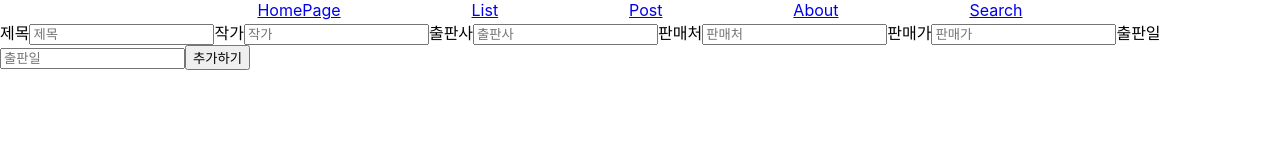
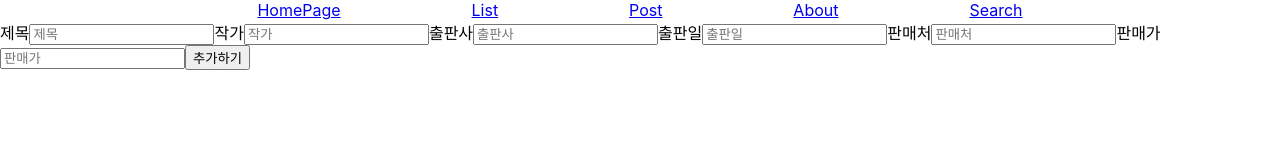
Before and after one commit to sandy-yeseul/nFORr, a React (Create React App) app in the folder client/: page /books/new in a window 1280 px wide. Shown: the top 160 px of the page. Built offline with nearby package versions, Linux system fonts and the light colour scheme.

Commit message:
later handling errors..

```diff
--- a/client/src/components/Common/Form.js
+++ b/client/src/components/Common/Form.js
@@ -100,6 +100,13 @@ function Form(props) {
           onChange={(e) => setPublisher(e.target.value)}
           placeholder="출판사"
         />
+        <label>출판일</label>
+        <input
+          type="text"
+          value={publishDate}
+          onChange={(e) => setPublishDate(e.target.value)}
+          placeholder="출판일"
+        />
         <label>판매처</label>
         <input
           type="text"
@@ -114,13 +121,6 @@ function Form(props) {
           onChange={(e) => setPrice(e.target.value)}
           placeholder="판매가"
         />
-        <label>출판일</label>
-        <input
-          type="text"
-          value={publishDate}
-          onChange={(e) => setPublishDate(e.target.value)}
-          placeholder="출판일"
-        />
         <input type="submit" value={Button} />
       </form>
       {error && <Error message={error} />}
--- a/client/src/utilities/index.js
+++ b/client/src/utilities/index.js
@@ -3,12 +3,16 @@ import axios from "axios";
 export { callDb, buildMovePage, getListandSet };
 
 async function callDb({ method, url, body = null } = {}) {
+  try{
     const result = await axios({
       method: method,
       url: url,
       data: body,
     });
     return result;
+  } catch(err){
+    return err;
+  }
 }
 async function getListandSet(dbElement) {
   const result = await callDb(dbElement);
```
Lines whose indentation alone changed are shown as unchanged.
· · ·
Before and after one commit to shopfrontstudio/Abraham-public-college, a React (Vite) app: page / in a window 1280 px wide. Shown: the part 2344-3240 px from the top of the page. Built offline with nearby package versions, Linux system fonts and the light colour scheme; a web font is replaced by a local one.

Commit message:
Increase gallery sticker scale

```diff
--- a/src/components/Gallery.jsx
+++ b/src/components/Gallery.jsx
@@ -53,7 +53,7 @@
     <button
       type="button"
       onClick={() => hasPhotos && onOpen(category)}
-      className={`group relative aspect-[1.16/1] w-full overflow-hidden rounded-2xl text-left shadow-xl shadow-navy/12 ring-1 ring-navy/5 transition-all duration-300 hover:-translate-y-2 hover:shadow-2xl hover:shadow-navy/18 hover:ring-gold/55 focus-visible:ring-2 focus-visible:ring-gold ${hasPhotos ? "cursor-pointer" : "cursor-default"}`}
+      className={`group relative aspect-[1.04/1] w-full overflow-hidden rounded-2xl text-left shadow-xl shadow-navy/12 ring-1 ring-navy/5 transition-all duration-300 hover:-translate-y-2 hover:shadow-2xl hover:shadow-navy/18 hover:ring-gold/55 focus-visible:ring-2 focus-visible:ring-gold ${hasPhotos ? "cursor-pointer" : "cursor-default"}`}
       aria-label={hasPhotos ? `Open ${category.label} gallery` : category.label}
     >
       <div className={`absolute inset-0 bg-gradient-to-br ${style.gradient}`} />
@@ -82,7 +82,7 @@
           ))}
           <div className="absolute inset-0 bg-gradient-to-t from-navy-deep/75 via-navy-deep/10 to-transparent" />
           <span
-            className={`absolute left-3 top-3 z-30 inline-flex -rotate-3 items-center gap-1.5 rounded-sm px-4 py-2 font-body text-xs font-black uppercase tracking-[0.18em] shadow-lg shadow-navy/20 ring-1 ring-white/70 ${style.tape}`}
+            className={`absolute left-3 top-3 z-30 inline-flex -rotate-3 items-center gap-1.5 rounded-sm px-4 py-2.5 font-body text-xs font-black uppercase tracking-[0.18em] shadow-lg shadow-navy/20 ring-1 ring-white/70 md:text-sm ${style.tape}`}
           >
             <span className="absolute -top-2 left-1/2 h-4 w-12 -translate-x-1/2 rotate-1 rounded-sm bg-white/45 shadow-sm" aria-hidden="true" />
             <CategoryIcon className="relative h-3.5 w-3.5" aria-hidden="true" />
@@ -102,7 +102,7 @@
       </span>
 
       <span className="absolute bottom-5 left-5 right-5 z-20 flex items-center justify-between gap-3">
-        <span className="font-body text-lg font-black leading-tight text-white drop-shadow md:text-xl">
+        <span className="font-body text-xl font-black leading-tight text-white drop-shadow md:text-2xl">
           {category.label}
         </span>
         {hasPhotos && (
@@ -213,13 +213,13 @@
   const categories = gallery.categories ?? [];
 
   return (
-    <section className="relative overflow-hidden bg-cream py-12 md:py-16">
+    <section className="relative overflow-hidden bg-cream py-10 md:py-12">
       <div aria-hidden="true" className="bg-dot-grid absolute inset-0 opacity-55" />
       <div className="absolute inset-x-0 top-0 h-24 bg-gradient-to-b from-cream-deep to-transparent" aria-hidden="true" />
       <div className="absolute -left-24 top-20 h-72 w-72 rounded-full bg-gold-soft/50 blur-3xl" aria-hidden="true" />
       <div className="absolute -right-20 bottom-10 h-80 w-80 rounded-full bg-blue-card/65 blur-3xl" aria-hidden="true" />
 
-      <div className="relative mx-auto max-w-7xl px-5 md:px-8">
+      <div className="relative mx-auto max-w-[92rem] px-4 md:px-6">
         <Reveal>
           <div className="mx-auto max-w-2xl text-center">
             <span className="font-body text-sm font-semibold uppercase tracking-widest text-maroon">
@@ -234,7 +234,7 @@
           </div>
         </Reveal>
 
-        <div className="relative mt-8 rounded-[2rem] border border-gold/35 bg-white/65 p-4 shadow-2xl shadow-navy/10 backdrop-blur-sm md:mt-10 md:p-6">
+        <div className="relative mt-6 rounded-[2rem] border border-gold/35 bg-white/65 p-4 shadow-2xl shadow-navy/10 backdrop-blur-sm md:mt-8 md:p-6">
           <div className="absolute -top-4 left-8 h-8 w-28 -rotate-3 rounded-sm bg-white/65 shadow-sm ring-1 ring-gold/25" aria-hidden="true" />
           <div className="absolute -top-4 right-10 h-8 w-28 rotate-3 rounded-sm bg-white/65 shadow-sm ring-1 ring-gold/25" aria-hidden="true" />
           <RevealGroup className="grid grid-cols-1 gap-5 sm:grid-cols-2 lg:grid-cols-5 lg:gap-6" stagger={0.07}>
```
· · ·
## TASK PROMPT:
Scan the records above, then copy out each line that mentions "span".

## EXERCISE ANSWER:
           <span
             <span className="absolute -top-2 left-1/2 h-4 w-12 -translate-x-1/2 rotate-1 rounded-sm bg-white/45 shadow-sm" aria-hidden="true" />
       </span>
       <span className="absolute bottom-5 left-5 right-5 z-20 flex items-center justify-between gap-3">
-        <span className="font-body text-lg font-black leading-tight text-white drop-shadow md:text-xl">
+        <span className="font-body text-xl font-black leading-tight text-white drop-shadow md:text-2xl">
         </span>
             <span className="font-body text-sm font-semibold uppercase tracking-widest text-maroon">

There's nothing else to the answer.